What are some words you think are misused, overused, abused in the church?

Bookmark and Share


Eric said...

I have no idea what "evangelical," and "New Testament church," and "accepting Christ" mean anymore.

Anonymous said...

Christian ;)

Anonymous said...


Mike said...

Arthur, I see that someone else commented on your post on Challies so Ill comment on your post on legalism. I just posted a teaching by cj mahaney on my blog today coincidently on this subject. It for me put alot of things in perspective of course works are important Justification and sanctification go hand in hand but to often we get the horse before the cart and that has and is my problem. Coming out of serious religious legalistic background I tend very heavy on the justification side. I think it is a serious issue in the church.
Thanks Mike

Steve Scott said...

Here are a few more:

Biblical (opposite of unbiblical), Christ-centered (what Christian thing supposedly isn't? Everybody else's, of course), Reformed.

I'd like to offer a clarification on legalism. It it's an "ism," then it means that adding rules is a significant part of the theological system. It's the norm. If somebody holds to only one additional rule total, it could be "legalistic," but since it's not part of their character to add rules as the norm, they wouldn't be guilty of "legalism."

steve s said...

Isn't the horse supposed to go before the cart? ;-)

Jeremy Lee said...

I agree with all of yours and the one's others have added.

Here are my additions: "Ask Jesus in your heart" is an unbiblical way of explaining to children how to be saved that some people refuse to discard even though kids don't understand it and it misleads them.

Fundamentalism once was a great word to describe those who hold to the fundamental doctrines of Christianity.

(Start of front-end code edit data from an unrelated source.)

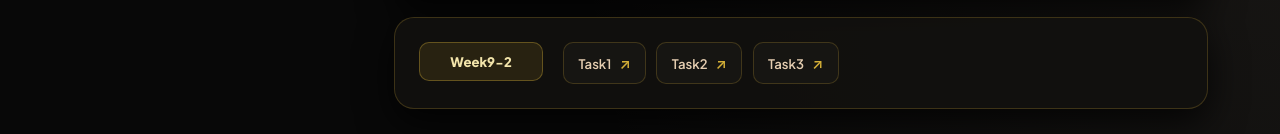
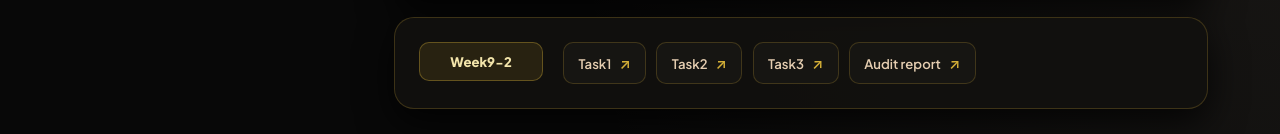
Before and after one commit to Anand1-cmd/web-pro, a plain HTML site: page index.html in a window 1280 px wide. Shown: the part 2172-2306 px from the top of the page. Drawn offline with Linux system fonts and the light colour scheme.

Commit message:
Update index.html

```diff
--- a/index.html
+++ b/index.html
@@ -597,6 +597,7 @@
           <li><a href="week 9-2/task1.html">Task1</a></li>
           <li><a href="week 9-2/task2.html">Task2</a></li>
           <li><a href="week 9-2/task3.html">Task3</a></li>
+          <li><a href="week 9-2/audit.html">Audit report</a></li>
         </ul>
       </section>
 
```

Now, the word has been perverted to describe those who add legalistic tradition to Scripture.

Liberal is used most often by conservatives to describe anyone who disagrees with them.

Jeremy Lee

Arthur Sido said...

Eric, "evangelical" is a big one. I used to think I knew what that meant, but the way that it is applied now it covers almost anybody.

Arthur Sido said...


Fundamentalism is a good one. There are plenty of people who are small-"f" fundamentalists who are not big-"F" Fundamentalists. I am very much a "f"undamentalist in lot of ways, but since I am not a "King James Only" guy I can't be a good "F"undamentalist.

Arthur Sido said...


Reformed is another good one. Like many terms, there is the generally accepted version which has to do with the overarching themes of the five solas and the tenets of Calvinism, and there are also the "truly Reformed" types who have made a contact sport out of excluding people from the "TR" club (i.e. R. Scott Clark).